### What is expected
Set down the full listing that follows, word for word.

### The data
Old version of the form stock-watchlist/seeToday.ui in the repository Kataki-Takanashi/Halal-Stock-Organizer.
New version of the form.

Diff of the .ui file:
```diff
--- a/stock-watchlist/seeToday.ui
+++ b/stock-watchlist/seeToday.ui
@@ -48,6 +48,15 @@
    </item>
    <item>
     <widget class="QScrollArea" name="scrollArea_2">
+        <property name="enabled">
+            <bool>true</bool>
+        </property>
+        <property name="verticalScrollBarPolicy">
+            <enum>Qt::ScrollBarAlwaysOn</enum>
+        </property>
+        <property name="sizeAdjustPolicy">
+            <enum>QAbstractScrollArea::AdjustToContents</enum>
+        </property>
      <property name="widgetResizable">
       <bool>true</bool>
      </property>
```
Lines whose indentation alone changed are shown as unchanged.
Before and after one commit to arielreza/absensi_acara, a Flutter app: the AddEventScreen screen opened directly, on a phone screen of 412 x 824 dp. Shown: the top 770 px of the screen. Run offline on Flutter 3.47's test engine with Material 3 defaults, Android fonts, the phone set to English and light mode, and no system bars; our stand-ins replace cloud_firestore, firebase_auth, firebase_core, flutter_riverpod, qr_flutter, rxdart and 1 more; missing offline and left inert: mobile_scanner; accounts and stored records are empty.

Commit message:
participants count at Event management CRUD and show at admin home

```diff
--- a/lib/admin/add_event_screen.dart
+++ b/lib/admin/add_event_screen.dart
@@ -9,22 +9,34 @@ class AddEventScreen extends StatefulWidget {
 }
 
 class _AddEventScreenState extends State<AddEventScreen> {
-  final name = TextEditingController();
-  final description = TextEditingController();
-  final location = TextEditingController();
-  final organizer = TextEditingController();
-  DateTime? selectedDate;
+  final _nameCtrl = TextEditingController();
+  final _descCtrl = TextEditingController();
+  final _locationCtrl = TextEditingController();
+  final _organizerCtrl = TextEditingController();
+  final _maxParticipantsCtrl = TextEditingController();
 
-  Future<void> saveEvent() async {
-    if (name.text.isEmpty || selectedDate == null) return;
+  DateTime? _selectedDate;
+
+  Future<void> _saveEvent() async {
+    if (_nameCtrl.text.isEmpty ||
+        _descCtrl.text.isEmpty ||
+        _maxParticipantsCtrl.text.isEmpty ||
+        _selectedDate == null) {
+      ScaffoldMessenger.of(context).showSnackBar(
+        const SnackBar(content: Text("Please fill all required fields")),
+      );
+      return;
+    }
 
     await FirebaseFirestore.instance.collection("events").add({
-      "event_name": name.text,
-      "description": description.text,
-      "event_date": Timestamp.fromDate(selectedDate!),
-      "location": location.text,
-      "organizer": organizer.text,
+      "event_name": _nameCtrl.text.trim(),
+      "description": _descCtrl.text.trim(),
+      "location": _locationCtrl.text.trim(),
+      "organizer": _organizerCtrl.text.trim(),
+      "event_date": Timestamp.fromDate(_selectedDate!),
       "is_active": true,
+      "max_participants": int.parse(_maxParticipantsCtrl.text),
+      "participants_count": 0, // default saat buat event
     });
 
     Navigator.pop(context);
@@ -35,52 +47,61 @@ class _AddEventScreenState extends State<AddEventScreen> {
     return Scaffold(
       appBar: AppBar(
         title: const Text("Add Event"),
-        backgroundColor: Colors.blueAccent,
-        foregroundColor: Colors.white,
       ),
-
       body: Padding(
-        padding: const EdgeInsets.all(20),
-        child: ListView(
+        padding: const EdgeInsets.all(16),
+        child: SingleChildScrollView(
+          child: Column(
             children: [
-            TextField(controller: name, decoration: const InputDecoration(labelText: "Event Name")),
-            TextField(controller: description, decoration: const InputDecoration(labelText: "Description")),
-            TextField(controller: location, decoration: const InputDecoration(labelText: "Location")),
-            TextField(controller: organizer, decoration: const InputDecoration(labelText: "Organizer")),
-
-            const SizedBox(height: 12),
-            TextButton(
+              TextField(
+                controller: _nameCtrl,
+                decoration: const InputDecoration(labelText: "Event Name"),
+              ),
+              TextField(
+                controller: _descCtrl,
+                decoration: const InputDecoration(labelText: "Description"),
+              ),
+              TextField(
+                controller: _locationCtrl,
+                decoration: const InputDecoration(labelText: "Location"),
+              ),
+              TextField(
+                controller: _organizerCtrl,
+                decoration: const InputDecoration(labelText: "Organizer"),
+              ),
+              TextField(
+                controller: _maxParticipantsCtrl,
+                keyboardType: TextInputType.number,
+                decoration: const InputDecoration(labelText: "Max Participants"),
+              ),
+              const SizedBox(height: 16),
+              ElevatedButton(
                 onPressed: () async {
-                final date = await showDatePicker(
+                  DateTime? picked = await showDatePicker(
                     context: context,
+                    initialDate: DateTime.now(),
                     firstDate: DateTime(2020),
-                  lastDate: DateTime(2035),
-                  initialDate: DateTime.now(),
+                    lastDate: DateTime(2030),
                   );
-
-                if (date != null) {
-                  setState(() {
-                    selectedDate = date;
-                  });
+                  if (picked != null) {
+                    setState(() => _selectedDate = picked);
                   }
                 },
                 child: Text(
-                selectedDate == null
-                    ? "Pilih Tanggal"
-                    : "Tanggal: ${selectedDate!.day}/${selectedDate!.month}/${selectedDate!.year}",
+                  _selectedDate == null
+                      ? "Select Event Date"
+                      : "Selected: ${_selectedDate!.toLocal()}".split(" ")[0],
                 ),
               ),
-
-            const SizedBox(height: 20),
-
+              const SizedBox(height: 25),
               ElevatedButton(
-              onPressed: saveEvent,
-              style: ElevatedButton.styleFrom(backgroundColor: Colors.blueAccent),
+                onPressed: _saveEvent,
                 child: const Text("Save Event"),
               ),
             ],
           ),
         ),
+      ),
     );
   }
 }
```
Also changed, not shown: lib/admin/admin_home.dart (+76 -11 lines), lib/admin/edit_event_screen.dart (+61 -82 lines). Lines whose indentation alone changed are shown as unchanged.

### Your response
Old version of the form stock-watchlist/seeToday.ui in the repository Kataki-Takanashi/Halal-Stock-Organizer.
New version of the form.

Diff of the .ui file:
```diff
--- a/stock-watchlist/seeToday.ui
+++ b/stock-watchlist/seeToday.ui
@@ -48,6 +48,15 @@
    </item>
    <item>
     <widget class="QScrollArea" name="scrollArea_2">
+        <property name="enabled">
+            <bool>true</bool>
+        </property>
+        <property name="verticalScrollBarPolicy">
+            <enum>Qt::ScrollBarAlwaysOn</enum>
+        </property>
+        <property name="sizeAdjustPolicy">
+            <enum>QAbstractScrollArea::AdjustToContents</enum>
+        </property>
      <property name="widgetResizable">
       <bool>true</bool>
      </property>
```
Lines whose indentation alone changed are shown as unchanged.
Before and after one commit to arielreza/absensi_acara, a Flutter app: the AddEventScreen screen opened directly, on a phone screen of 412 x 824 dp. Shown: the top 770 px of the screen. Run offline on Flutter 3.47's test engine with Material 3 defaults, Android fonts, the phone set to English and light mode, and no system bars; our stand-ins replace cloud_firestore, firebase_auth, firebase_core, flutter_riverpod, qr_flutter, rxdart and 1 more; missing offline and left inert: mobile_scanner; accounts and stored records are empty.

Commit message:
participants count at Event management CRUD and show at admin home

```diff
--- a/lib/admin/add_event_screen.dart
+++ b/lib/admin/add_event_screen.dart
@@ -9,22 +9,34 @@ class AddEventScreen extends StatefulWidget {
 }
 
 class _AddEventScreenState extends State<AddEventScreen> {
-  final name = TextEditingController();
-  final description = TextEditingController();
-  final location = TextEditingController();
-  final organizer = TextEditingController();
-  DateTime? selectedDate;
+  final _nameCtrl = TextEditingController();
+  final _descCtrl = TextEditingController();
+  final _locationCtrl = TextEditingController();
+  final _organizerCtrl = TextEditingController();
+  final _maxParticipantsCtrl = TextEditingController();
 
-  Future<void> saveEvent() async {
-    if (name.text.isEmpty || selectedDate == null) return;
+  DateTime? _selectedDate;
+
+  Future<void> _saveEvent() async {
+    if (_nameCtrl.text.isEmpty ||
+        _descCtrl.text.isEmpty ||
+        _maxParticipantsCtrl.text.isEmpty ||
+        _selectedDate == null) {
+      ScaffoldMessenger.of(context).showSnackBar(
+        const SnackBar(content: Text("Please fill all required fields")),
+      );
+      return;
+    }
 
     await FirebaseFirestore.instance.collection("events").add({
-      "event_name": name.text,
-      "description": description.text,
-      "event_date": Timestamp.fromDate(selectedDate!),
-      "location": location.text,
-      "organizer": organizer.text,
+      "event_name": _nameCtrl.text.trim(),
+      "description": _descCtrl.text.trim(),
+      "location": _locationCtrl.text.trim(),
+      "organizer": _organizerCtrl.text.trim(),
+      "event_date": Timestamp.fromDate(_selectedDate!),
       "is_active": true,
+      "max_participants": int.parse(_maxParticipantsCtrl.text),
+      "participants_count": 0, // default saat buat event
     });
 
     Navigator.pop(context);
@@ -35,52 +47,61 @@ class _AddEventScreenState extends State<AddEventScreen> {
     return Scaffold(
       appBar: AppBar(
         title: const Text("Add Event"),
-        backgroundColor: Colors.blueAccent,
-        foregroundColor: Colors.white,
       ),
-
       body: Padding(
-        padding: const EdgeInsets.all(20),
-        child: ListView(
+        padding: const EdgeInsets.all(16),
+        child: SingleChildScrollView(
+          child: Column(
             children: [
-            TextField(controller: name, decoration: const InputDecoration(labelText: "Event Name")),
-            TextField(controller: description, decoration: const InputDecoration(labelText: "Description")),
-            TextField(controller: location, decoration: const InputDecoration(labelText: "Location")),
-            TextField(controller: organizer, decoration: const InputDecoration(labelText: "Organizer")),
-
-            const SizedBox(height: 12),
-            TextButton(
+              TextField(
+                controller: _nameCtrl,
+                decoration: const InputDecoration(labelText: "Event Name"),
+              ),
+              TextField(
+                controller: _descCtrl,
+                decoration: const InputDecoration(labelText: "Description"),
+              ),
+              TextField(
+                controller: _locationCtrl,
+                decoration: const InputDecoration(labelText: "Location"),
+              ),
+              TextField(
+                controller: _organizerCtrl,
+                decoration: const InputDecoration(labelText: "Organizer"),
+              ),
+              TextField(
+                controller: _maxParticipantsCtrl,
+                keyboardType: TextInputType.number,
+                decoration: const InputDecoration(labelText: "Max Participants"),
+              ),
+              const SizedBox(height: 16),
+              ElevatedButton(
                 onPressed: () async {
-                final date = await showDatePicker(
+                  DateTime? picked = await showDatePicker(
                     context: context,
+                    initialDate: DateTime.now(),
                     firstDate: DateTime(2020),
-                  lastDate: DateTime(2035),
-                  initialDate: DateTime.now(),
+                    lastDate: DateTime(2030),
                   );
-
-                if (date != null) {
-                  setState(() {
-                    selectedDate = date;
-                  });
+                  if (picked != null) {
+                    setState(() => _selectedDate = picked);
                   }
                 },
                 child: Text(
-                selectedDate == null
-                    ? "Pilih Tanggal"
-                    : "Tanggal: ${selectedDate!.day}/${selectedDate!.month}/${selectedDate!.year}",
+                  _selectedDate == null
+                      ? "Select Event Date"
+                      : "Selected: ${_selectedDate!.toLocal()}".split(" ")[0],
                 ),
               ),
-
-            const SizedBox(height: 20),
-
+              const SizedBox(height: 25),
               ElevatedButton(
-              onPressed: saveEvent,
-              style: ElevatedButton.styleFrom(backgroundColor: Colors.blueAccent),
+                onPressed: _saveEvent,
                 child: const Text("Save Event"),
               ),
             ],
           ),
         ),
+      ),
     );
   }
 }
```
Also changed, not shown: lib/admin/admin_home.dart (+76 -11 lines), lib/admin/edit_event_screen.dart (+61 -82 lines). Lines whose indentation alone changed are shown as unchanged.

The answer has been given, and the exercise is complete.